[Detected change data]
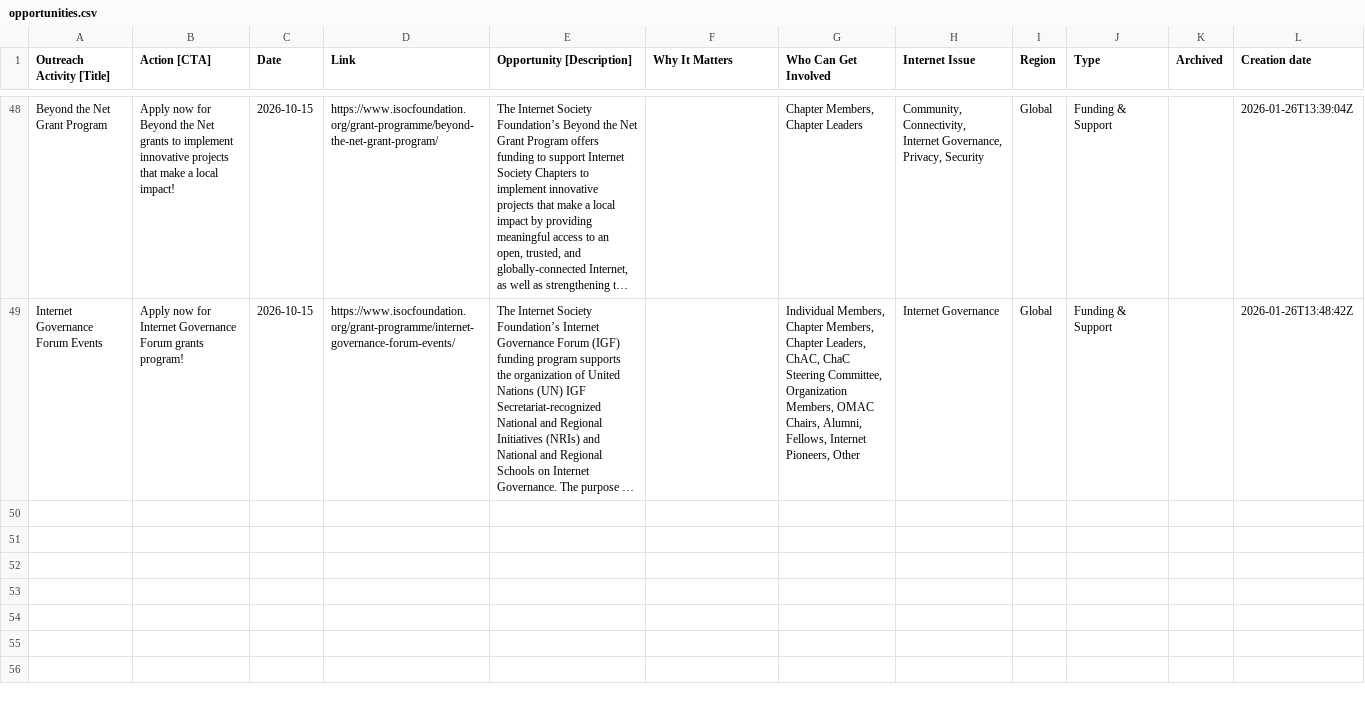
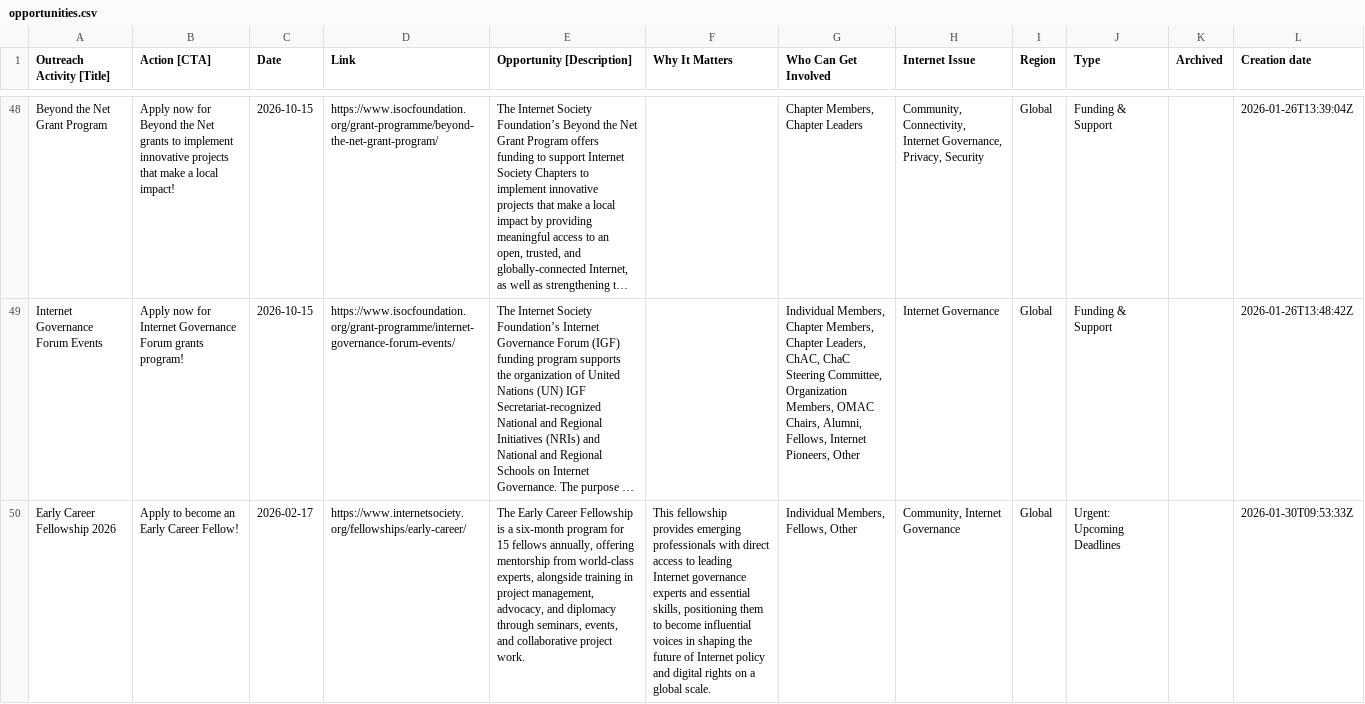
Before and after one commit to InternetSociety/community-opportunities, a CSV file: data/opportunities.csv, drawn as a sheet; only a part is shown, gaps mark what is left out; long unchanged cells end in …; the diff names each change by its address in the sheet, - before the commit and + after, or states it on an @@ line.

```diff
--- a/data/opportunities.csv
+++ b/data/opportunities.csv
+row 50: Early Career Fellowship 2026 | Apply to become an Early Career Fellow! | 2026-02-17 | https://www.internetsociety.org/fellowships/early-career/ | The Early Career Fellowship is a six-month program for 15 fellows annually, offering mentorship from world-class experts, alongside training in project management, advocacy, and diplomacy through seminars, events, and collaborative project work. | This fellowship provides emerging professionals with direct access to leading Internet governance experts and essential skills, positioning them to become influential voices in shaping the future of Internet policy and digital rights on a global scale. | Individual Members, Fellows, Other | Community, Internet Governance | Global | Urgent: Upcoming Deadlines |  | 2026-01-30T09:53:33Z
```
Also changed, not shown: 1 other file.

Exercise prompt:
Drop the images; copy every entry above exactly.

Task output:
Before and after one commit to InternetSociety/community-opportunities, a CSV file: data/opportunities.csv, drawn as a sheet; only a part is shown, gaps mark what is left out; long unchanged cells end in …; the diff names each change by its address in the sheet, - before the commit and + after, or states it on an @@ line.

```diff
--- a/data/opportunities.csv
+++ b/data/opportunities.csv
+row 50: Early Career Fellowship 2026 | Apply to become an Early Career Fellow! | 2026-02-17 | https://www.internetsociety.org/fellowships/early-career/ | The Early Career Fellowship is a six-month program for 15 fellows annually, offering mentorship from world-class experts, alongside training in project management, advocacy, and diplomacy through seminars, events, and collaborative project work. | This fellowship provides emerging professionals with direct access to leading Internet governance experts and essential skills, positioning them to become influential voices in shaping the future of Internet policy and digital rights on a global scale. | Individual Members, Fellows, Other | Community, Internet Governance | Global | Urgent: Upcoming Deadlines |  | 2026-01-30T09:53:33Z
```
Also changed, not shown: 1 other file.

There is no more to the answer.